Visual cues can help you practice mindfulness, too.

“When we think about the neurobiology of feeling safe, of self-regulation, of social engagement, we know that’s not just something that we can think out loud and say, ‘I am safe,’ or ‘I feel well,’ … our body doesn’t necessarily always follow that statement,” said Meghan Watson, the founder and clinical director of Bloom Psychology & Wellness in Toronto.

When trying to feel these thoughts you have, it can be helpful to use your physical senses, she said. “I use eye gaze a lot as a way to get people grounded into mindfulness,” said Watson.

Visual cues are a core part of a common grounding exercise known as the 5-4-3-2-1 technique, added Watson. For this mindfulness practice, you name five things you can see, four things you can hear, three things you can touch, two things you can smell and one thing you can taste.

“Really narrowing your focus to the body [and] starting with the eyes because visual stimuli is such a powerful, soothing component,” she said.

The 5-4-3-2-1 technique is a way to get yourself back in the present moment and away from any negative emotions, Watson noted.

You don’t have to have a set mindfulness practice to try out this eye-orienting technique, either.

“You can use exploratory orienting anywhere, whether you’re alone or with others,” Grosso said. “You can practice orienting by taking the time to intentionally find things to look at that evoke a sense of joy, awe or warmth … or by systematically looking to your right, left and behind you to really see that you are in a safe location and that there are no imminent threats.”

Harris added that these practices can (and should) be done before you’re dealing with stress and anxiety, too. This way, you’ll be better prepared to deal with stress and anxiety when they inevitably show up.

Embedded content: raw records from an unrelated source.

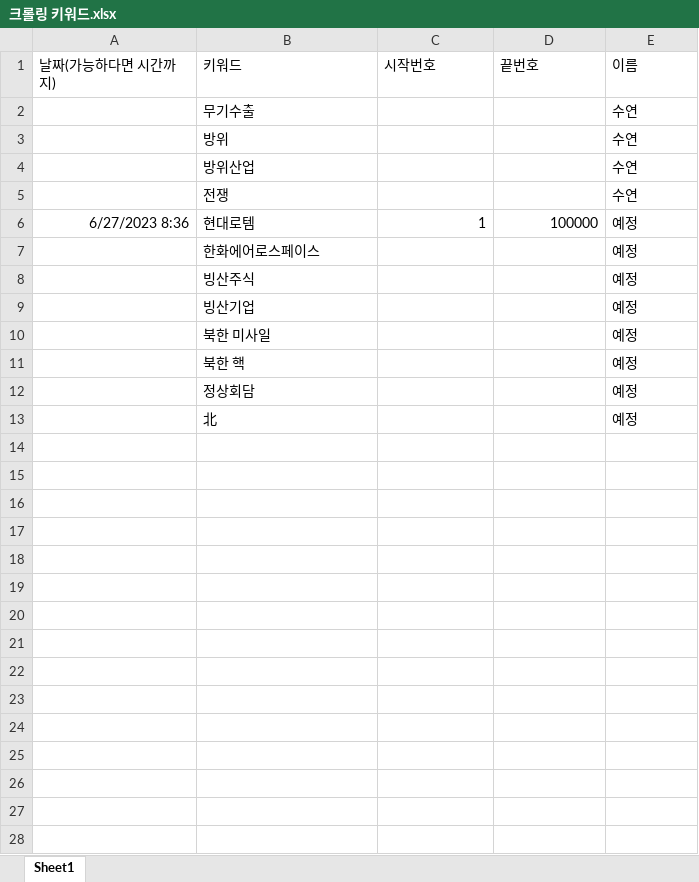
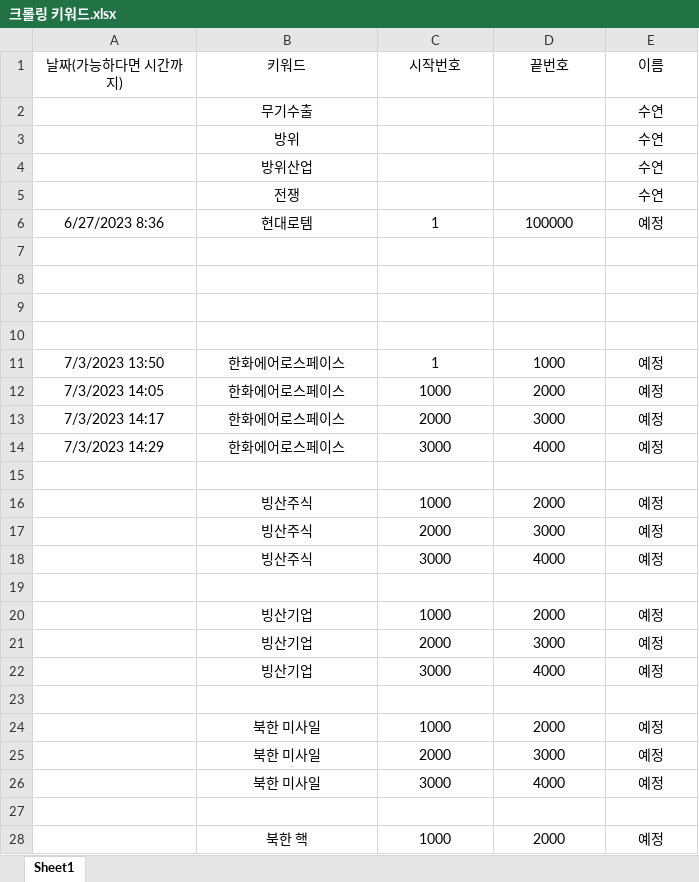
Before and after one commit to yeijeong/dl-dev, an Excel workbook: 크롤링 키워드.xlsx, sheet Sheet1, drawn as a sheet; only a part is shown; values as stored, in another font and other column widths than the file's, no borders; addresses are those after the commit; the diff covers the shown part only; the diff names each change by its address in the sheet, - before the commit and + after, or states it on an @@ line.

```diff
--- a/크롤링 키워드.xlsx (sheet Sheet1)
+++ b/크롤링 키워드.xlsx (sheet Sheet1)
-A1:E1 alignment: left
+A1:E1 alignment: center
-B2:B6 alignment: left
+B2:B6 alignment: center
-E2:E6 alignment: left
+E2:E6 alignment: center
-A6 alignment: right
+A6 alignment: center
-C6:D6 alignment: right
+C6:D6 alignment: center
-row 7:  | 한화에어로스페이스 |  |  | 예정
+row 7: (empty)
-row 8:  | 빙산주식 |  |  | 예정
+row 8: (empty)
-row 9:  | 빙산기업 |  |  | 예정
+row 9: (empty)
-row 10:  | 북한 미사일 |  |  | 예정
+row 10: (empty)
+row 11: 7/3/2023 13:50 | 한화에어로스페이스 | 1 | 1000 | 예정
+row 12: 7/3/2023 14:05 | 한화에어로스페이스 | 1000 | 2000 | 예정
+row 13: 7/3/2023 14:17 | 한화에어로스페이스 | 2000 | 3000 | 예정
+row 14: 7/3/2023 14:29 | 한화에어로스페이스 | 3000 | 4000 | 예정
-row 15:  | 북한 핵 |  |  | 예정
+row 15: (empty)
+row 16:  | 빙산주식 | 1000 | 2000 | 예정
+row 17:  | 빙산주식 | 2000 | 3000 | 예정
+row 18:  | 빙산주식 | 3000 | 4000 | 예정
-row 19:  | 정상회담 |  |  | 예정
+row 19: (empty)
+row 20:  | 빙산기업 | 1000 | 2000 | 예정
+row 21:  | 빙산기업 | 2000 | 3000 | 예정
+row 22:  | 빙산기업 | 3000 | 4000 | 예정
-row 23:  | 北 |  |  | 예정
+row 23: (empty)
+row 24:  | 북한 미사일 | 1000 | 2000 | 예정
+row 25:  | 북한 미사일 | 2000 | 3000 | 예정
+row 26:  | 북한 미사일 | 3000 | 4000 | 예정
+row 27: (empty)
+row 28:  | 북한 핵 | 1000 | 2000 | 예정
```
Also changed, not shown: 10 added rows elsewhere in this sheet, 7 other files.
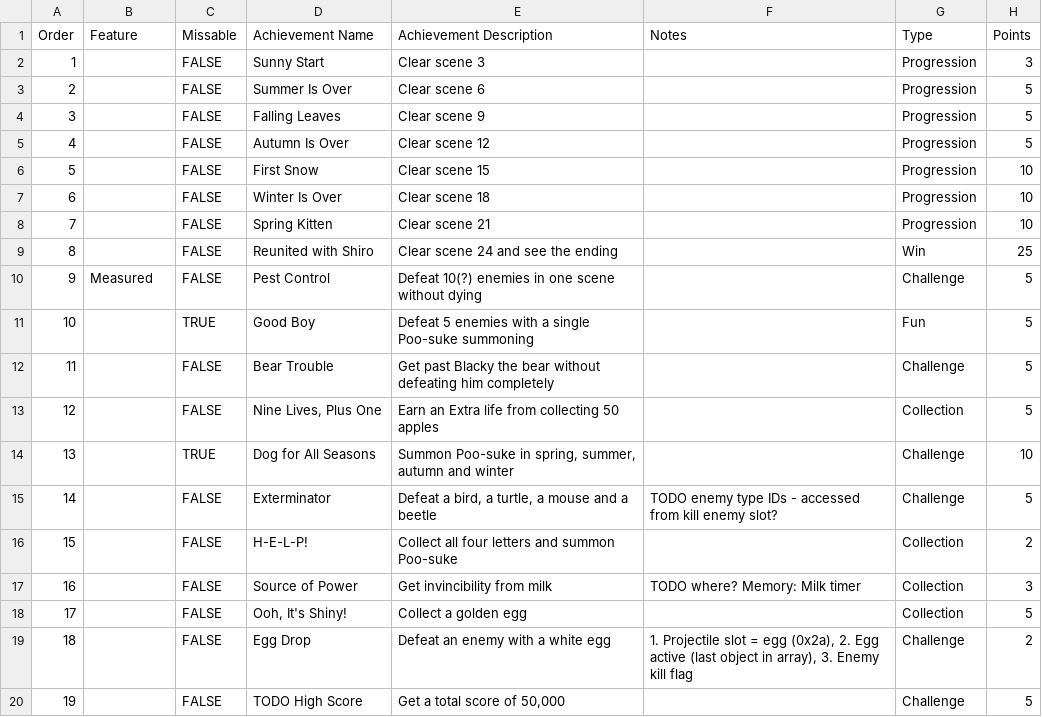
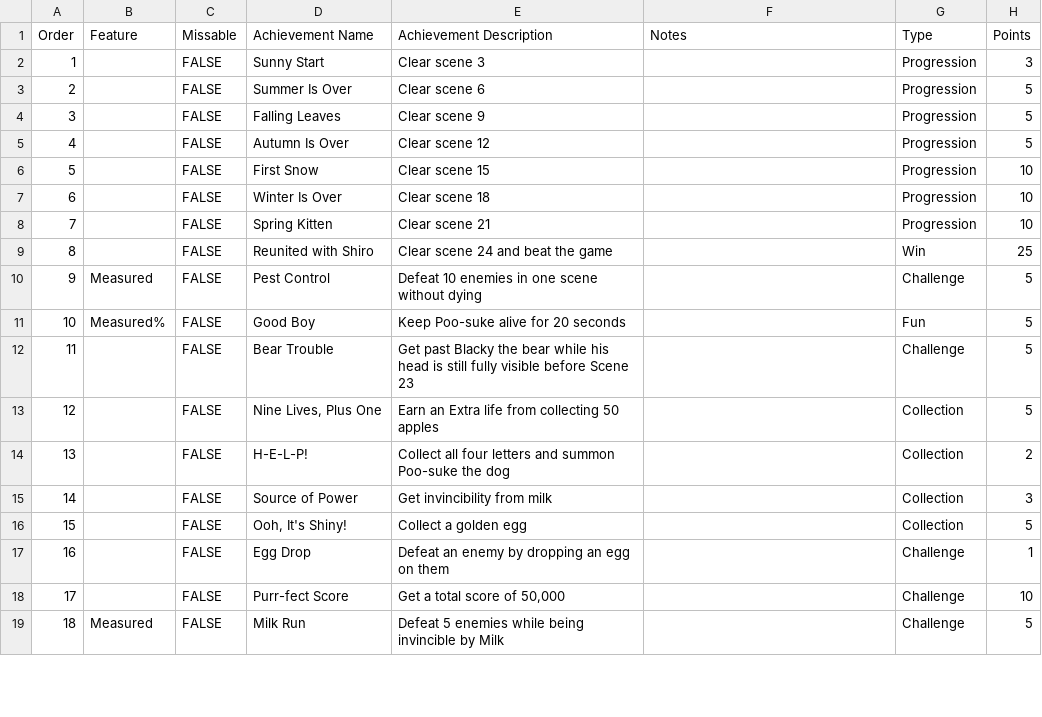
Before and after one commit to akleemans/retroachievements-scripts, a CSV file: koneko/set-plan.csv, drawn as a sheet; only a part is shown; the diff covers the shown part only.

Commit message:
Koneko: Update set plan

```diff
--- a/koneko/set-plan.csv
+++ b/koneko/set-plan.csv
@@ -8,13 +8,12 @@ Order	Feature	Missable	Achievement Name	Achievement Description	Notes	Type	Point
 7		FALSE	Spring Kitten	Clear scene 21		Progression	10
-8		FALSE	Reunited with Shiro	Clear scene 24 and see the ending		Win	25
-9	Measured	FALSE	Pest Control	Defeat 10(?) enemies in one scene without dying		Challenge	5
-10		TRUE	Good Boy	Defeat 5 enemies with a single Poo-suke summoning		Fun	5
-11		FALSE	Bear Trouble	Get past Blacky the bear without defeating him completely		Challenge	5
+8		FALSE	Reunited with Shiro	Clear scene 24 and beat the game		Win	25
+9	Measured	FALSE	Pest Control	Defeat 10 enemies in one scene without dying		Challenge	5
+10	Measured%	FALSE	Good Boy	Keep Poo-suke alive for 20 seconds		Fun	5
+11		FALSE	Bear Trouble	Get past Blacky the bear while his head is still fully visible before Scene 23		Challenge	5
 12		FALSE	Nine Lives, Plus One	Earn an Extra life from collecting 50 apples		Collection	5
-13		TRUE	Dog for All Seasons	Summon Poo-suke in spring, summer, autumn and winter		Challenge	10
-14		FALSE	Exterminator	Defeat a bird, a turtle, a mouse and a beetle	TODO enemy type IDs - accessed from kill enemy slot?	Challenge	5
-15		FALSE	H-E-L-P!	Collect all four letters and summon Poo-suke		Collection	2
-16		FALSE	Source of Power	Get invincibility from milk	TODO where? Memory: Milk timer	Collection	3
-17		FALSE	Ooh, It's Shiny!	Collect a golden egg		Collection	5
-18		FALSE	Egg Drop	Defeat an enemy with a white egg	1. Projectile slot = egg (0x2a), 2. Egg active (last object in array), 3. Enemy kill flag	Challenge	2
-19		FALSE	TODO High Score	Get a total score of 50,000		Challenge	5
+13		FALSE	H-E-L-P!	Collect all four letters and summon Poo-suke the dog		Collection	2
+14		FALSE	Source of Power	Get invincibility from milk		Collection	3
+15		FALSE	Ooh, It's Shiny!	Collect a golden egg		Collection	5
+16		FALSE	Egg Drop	Defeat an enemy by dropping an egg on them		Challenge	1
+17		FALSE	Purr-fect Score	Get a total score of 50,000		Challenge	10
+18	Measured	FALSE	Milk Run	Defeat 5 enemies while being invincible by Milk		Challenge	5
```
Also changed, not shown: 2 removed rows and 4 edited cells elsewhere in this file, 1 other file.
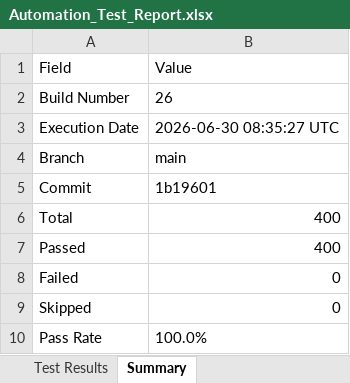
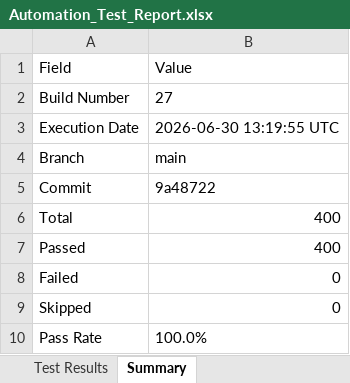
Before and after one commit to Dinesh-2005d/Smart_Admission, an Excel workbook: reports/backend/Excel/Automation_Test_Report.xlsx, sheet Summary, drawn as a sheet; values as stored, in another font and other column widths than the file's, no borders; the diff names each change by its address in the sheet, - before the commit and + after, or states it on an @@ line.

```diff
--- a/reports/backend/Excel/Automation_Test_Report.xlsx (sheet Summary)
+++ b/reports/backend/Excel/Automation_Test_Report.xlsx (sheet Summary)
-B2: 26
+B2: 27
-B3: 2026-06-30 08:35:27 UTC
+B3: 2026-06-30 13:19:55 UTC
-B5: 1b19601
+B5: 9a48722
```
Also changed, not shown: sheet Test Results, reports/appium/Excel/Automation_Test_Report.xlsx, reports/security/Security_Review_Report.xlsx, 25 other files.
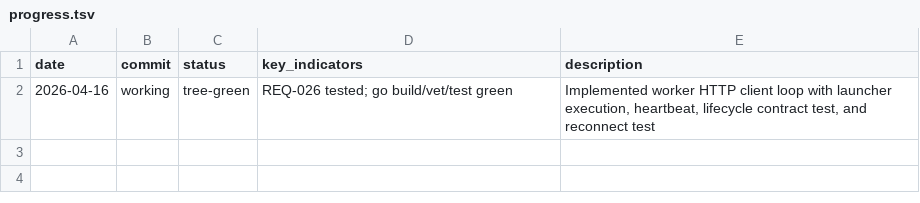
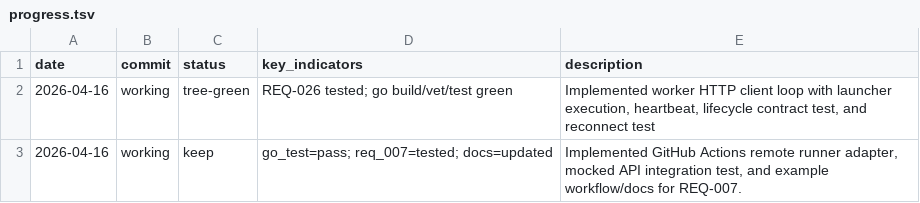
Before and after one commit to Lincyaw/workbuddy, a TSV file: progress.tsv, drawn as a sheet.

Commit message:
Add GitHub Actions remote runner for issue #47

```diff
--- a/progress.tsv
+++ b/progress.tsv
@@ -2 +2,2 @@ date	commit	status	key_indicators	description
 2026-04-16	working	tree-green	REQ-026 tested; go build/vet/test green	Implemented worker HTTP client loop with launcher execution, heartbeat, lifecycle contract test, and reconnect test
+2026-04-16	working	keep	go_test=pass; req_007=tested; docs=updated	Implemented GitHub Actions remote runner adapter, mocked API integration test, and example workflow/docs for REQ-007.
```
Also changed, not shown: 15 other files.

Self-care doesn’t have to wait for a bad situation. “We could begin a somatic practice today that actually helps us to feel a lot better in our bodies and really treat our bodies like our one true home,” Harris said.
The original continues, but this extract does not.